Recorded data >>

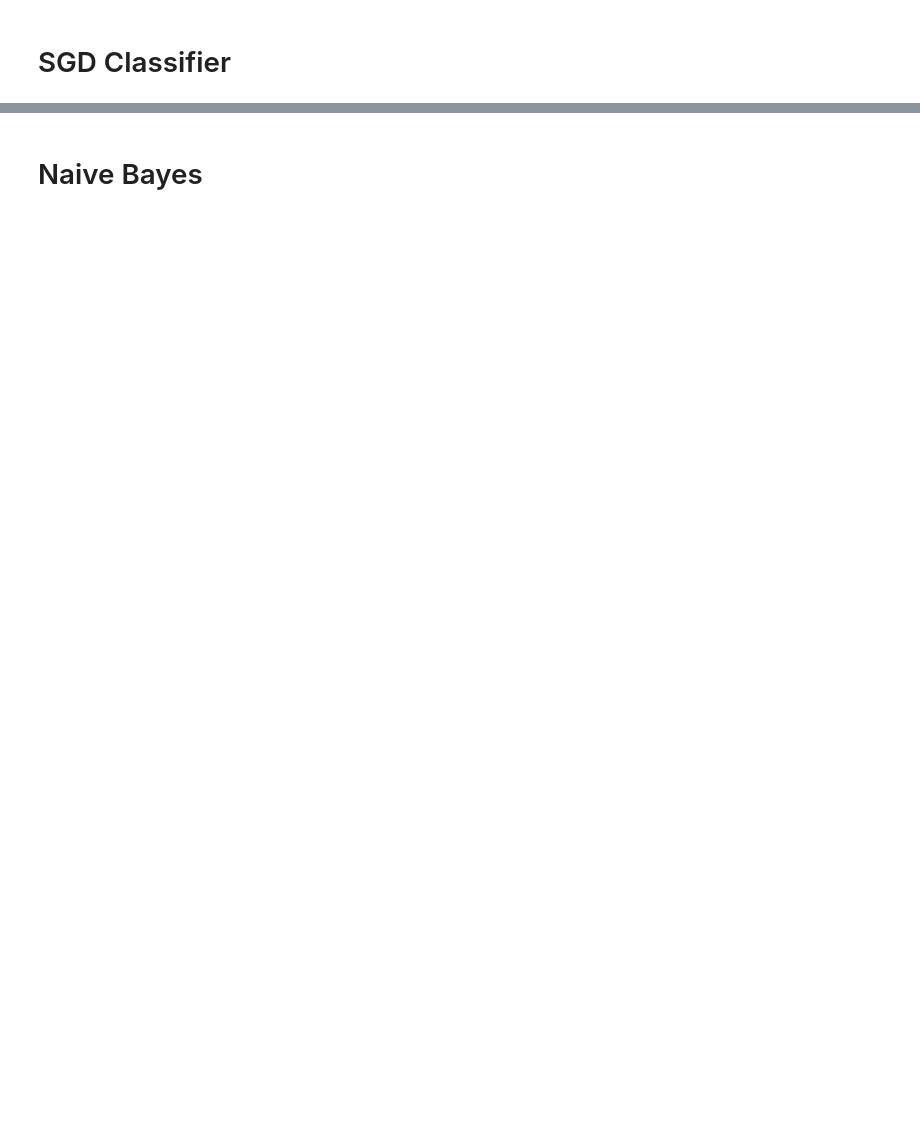
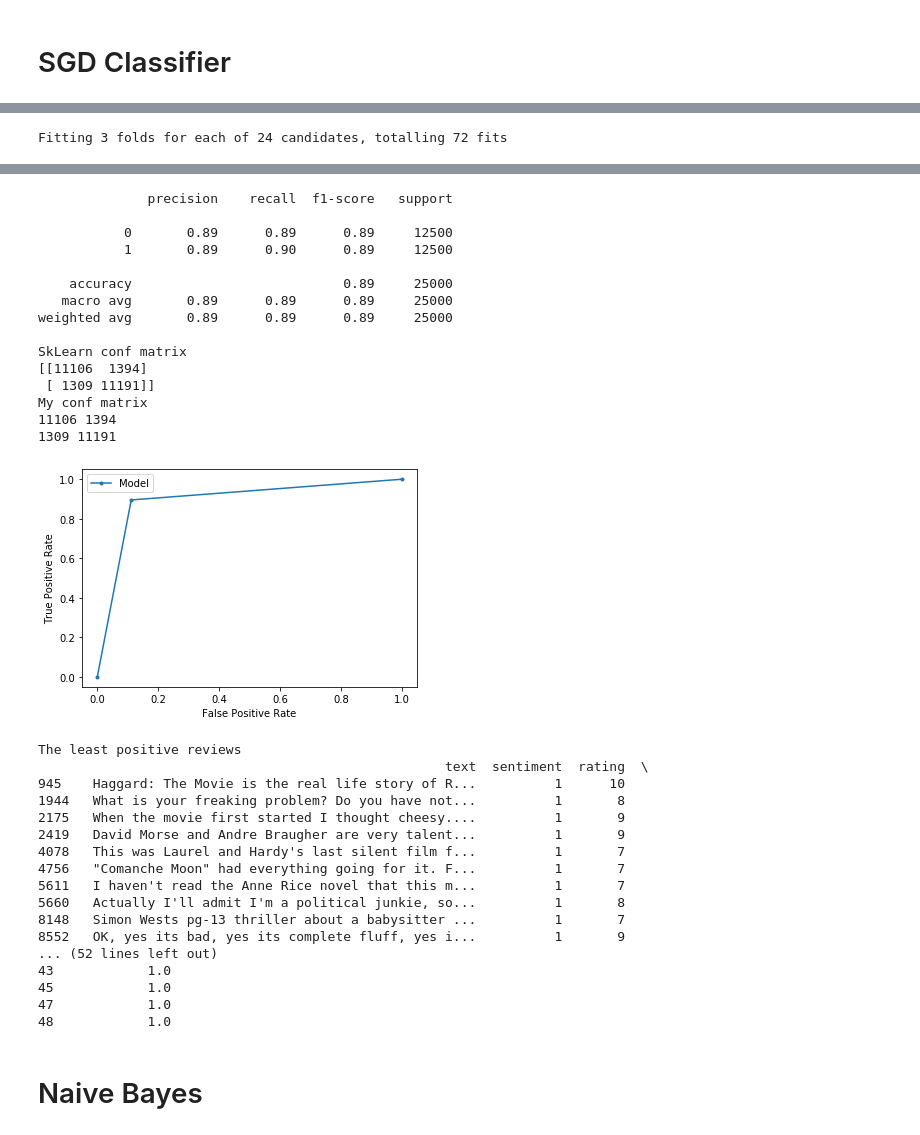
Before and after one commit to gregarshinov/ml_homeworks, a Jupyter notebook: hw_2.ipynb, the cells around one changed output, grey strips where cells are left out. Saved outputs shown, nothing was run; the diff lists cells and outputs as text; code cells hidden in the pictures; blank space fills up the shorter version.

```diff
--- a/hw_2.ipynb
+++ b/hw_2.ipynb
@@ -178,0 +157,12 @@ The least positive reviewes
+# %%
+parameters = {
+    'vect__max_df': (0.5, 0.75, 1.0),
+    'vect__ngram_range': ((1, 1), (1, 2)),  # unigrams or bigrams
+    'vect__use_idf': (True,),
+    'clf__alpha': (1, 0.1, 0.0001, 0.000001),
+    'clf__penalty': ('l2',),
+    'clf__loss': ["modified_huber"]
+}
+evaluate_model(SGDClassifier, parameters)
+# %% [output]
+Fitting 3 folds for each of 24 candidates, totalling 72 fits
@@ -179,2 +172,35 @@ The least positive reviewes
+              precision    recall  f1-score   support
+
+           0       0.89      0.89      0.89     12500
+           1       0.89      0.90      0.89     12500
+
+    accuracy                           0.89     25000
+   macro avg       0.89      0.89      0.89     25000
+weighted avg       0.89      0.89      0.89     25000
+
+SkLearn conf matrix
+[[11106  1394]
+ [ 1309 11191]]
+My conf matrix
+11106 1394
+1309 11191
+[figure, added]
+The least positive reviews
+                                                    text  sentiment  rating  \
+945    Haggard: The Movie is the real life story of R...          1      10
+1944   What is your freaking problem? Do you have not...          1       8
+2175   When the movie first started I thought cheesy....          1       9
+2419   David Morse and Andre Braugher are very talent...          1       9
+4078   This was Laurel and Hardy's last silent film f...          1       7
+4756   "Comanche Moon" had everything going for it. F...          1       7
+5611   I haven't read the Anne Rice novel that this m...          1       7
+5660   Actually I'll admit I'm a political junkie, so...          1       8
+8148   Simon Wests pg-13 thriller about a babysitter ...          1       7
+8552   OK, yes its bad, yes its complete fluff, yes i...          1       9
+... (52 lines left out)
+43            1.0
+45            1.0
+47            1.0
+48            1.0
 # %% [markdown]
 # Naive Bayes
```
Also changed, not shown: parts of 7 cells of this notebook.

What is expected >> Give the entries above again word for word, without the pictures.

Reply >>
Before and after one commit to gregarshinov/ml_homeworks, a Jupyter notebook: hw_2.ipynb, the cells around one changed output, grey strips where cells are left out. Saved outputs shown, nothing was run; the diff lists cells and outputs as text; code cells hidden in the pictures; blank space fills up the shorter version.

```diff
--- a/hw_2.ipynb
+++ b/hw_2.ipynb
@@ -178,0 +157,12 @@ The least positive reviewes
+# %%
+parameters = {
+    'vect__max_df': (0.5, 0.75, 1.0),
+    'vect__ngram_range': ((1, 1), (1, 2)),  # unigrams or bigrams
+    'vect__use_idf': (True,),
+    'clf__alpha': (1, 0.1, 0.0001, 0.000001),
+    'clf__penalty': ('l2',),
+    'clf__loss': ["modified_huber"]
+}
+evaluate_model(SGDClassifier, parameters)
+# %% [output]
+Fitting 3 folds for each of 24 candidates, totalling 72 fits
@@ -179,2 +172,35 @@ The least positive reviewes
+              precision    recall  f1-score   support
+
+           0       0.89      0.89      0.89     12500
+           1       0.89      0.90      0.89     12500
+
+    accuracy                           0.89     25000
+   macro avg       0.89      0.89      0.89     25000
+weighted avg       0.89      0.89      0.89     25000
+
+SkLearn conf matrix
+[[11106  1394]
+ [ 1309 11191]]
+My conf matrix
+11106 1394
+1309 11191
+[figure, added]
+The least positive reviews
+                                                    text  sentiment  rating  \
+945    Haggard: The Movie is the real life story of R...          1      10
+1944   What is your freaking problem? Do you have not...          1       8
+2175   When the movie first started I thought cheesy....          1       9
+2419   David Morse and Andre Braugher are very talent...          1       9
+4078   This was Laurel and Hardy's last silent film f...          1       7
+4756   "Comanche Moon" had everything going for it. F...          1       7
+5611   I haven't read the Anne Rice novel that this m...          1       7
+5660   Actually I'll admit I'm a political junkie, so...          1       8
+8148   Simon Wests pg-13 thriller about a babysitter ...          1       7
+8552   OK, yes its bad, yes its complete fluff, yes i...          1       9
+... (52 lines left out)
+43            1.0
+45            1.0
+47            1.0
+48            1.0
 # %% [markdown]
 # Naive Bayes
```
Also changed, not shown: parts of 7 cells of this notebook.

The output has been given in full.